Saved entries
BEGIN
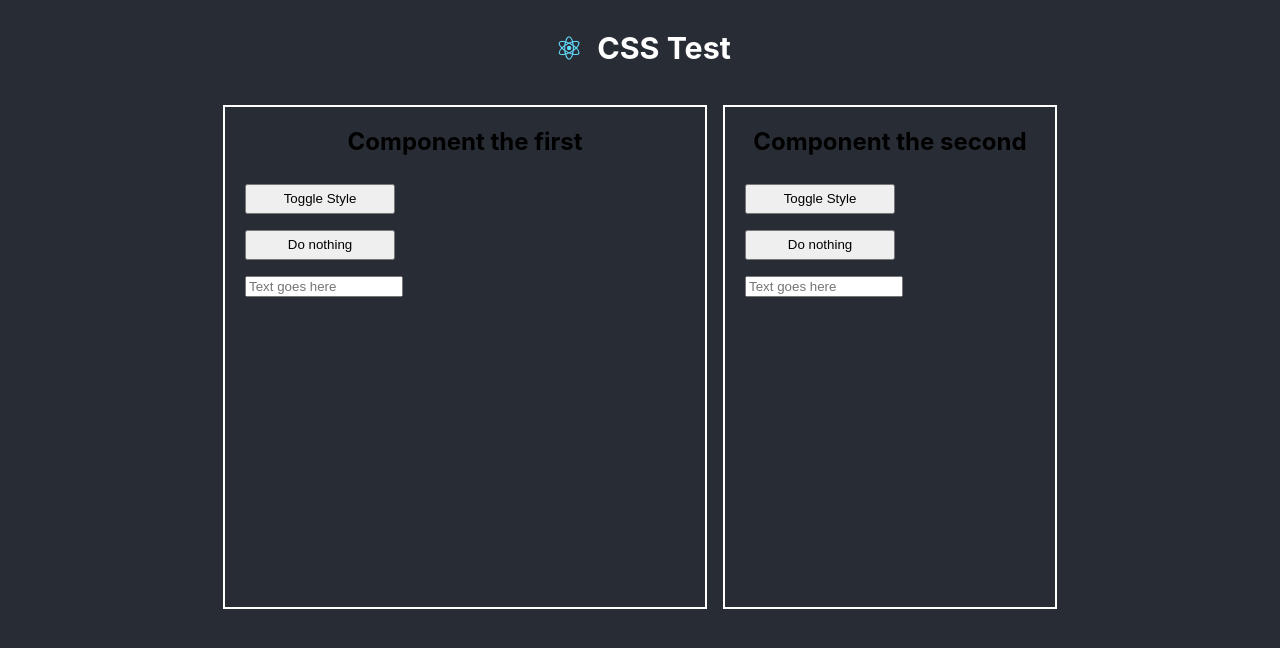
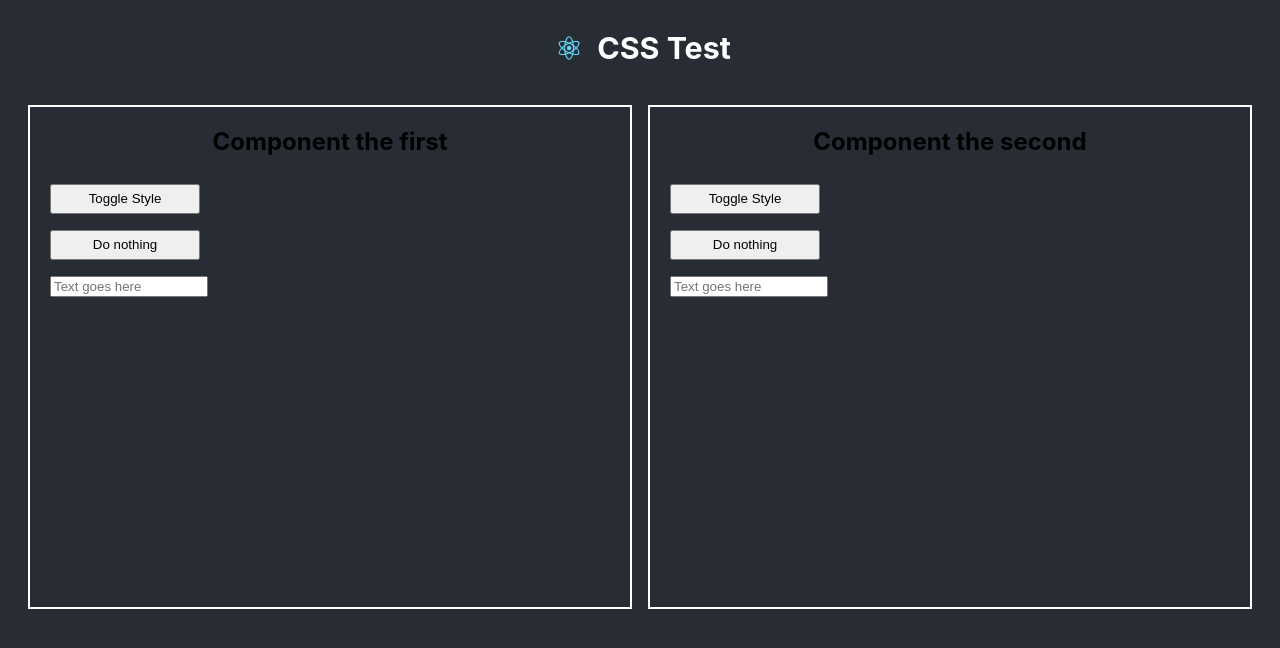
Before and after one commit to daveogle85/css, a React (Create React App) app in the folder my-app/: page / in a window 1280 px wide. Shown: the top 648 px of the page. Built offline with nearby package versions, Linux system fonts and the light colour scheme; the HTML template or start-up script is replaced by a standard one.

Commit message:
revert to pure

```diff
--- a/my-app/src/App.tsx
+++ b/my-app/src/App.tsx
@@ -1,8 +1,7 @@
-// import ChildComponent from "components/child";
+import ChildComponent from "components/child";
 // import ChildComponent from "components/funcChild";
-import ChildComponent from "components/emotionChild";
-/** @jsx jsx */
-import { css, jsx } from "@emotion/core";
+// import ChildComponent from "components/emotionChild";
+// import { css, jsx } from "@emotion/core";
 import React from "react";
 // import classnames from "classnames";
 import logo from "./logo.svg";
@@ -10,18 +9,18 @@ import logo from "./logo.svg";
 import "./App.css";
 
 // Test css
-// import './pure.css';
+import "./pure.css";
 
 // Test scss
-import "./app.scss";
+// import "./app.scss";
 
 // Test functional css
 // import "./functional.scss";
 
 // Test Emotion
-const secondChildStyle = css`
-  width: 350px;
-`;
+// const secondChildStyle = css`
+//   width: 350px;
+// `;
 
 const App: React.FC = () => {
   return (
@@ -39,7 +38,8 @@ const App: React.FC = () => {
         )}
       > */}
         <ChildComponent title="Component the first" />
-        <ChildComponent title="Component the second" style={secondChildStyle} />
+        <ChildComponent title="Component the second" />
+        {/* <ChildComponent title="Component the second" style={secondChildStyle} /> */}
       </div>
     </div>
   );
```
END
__Required action__.
Filter the records for lines holding the string "scss". Copy each one.

__Written answer__.
 // Test scss
-import "./app.scss";
+// import "./app.scss";
 // import "./functional.scss";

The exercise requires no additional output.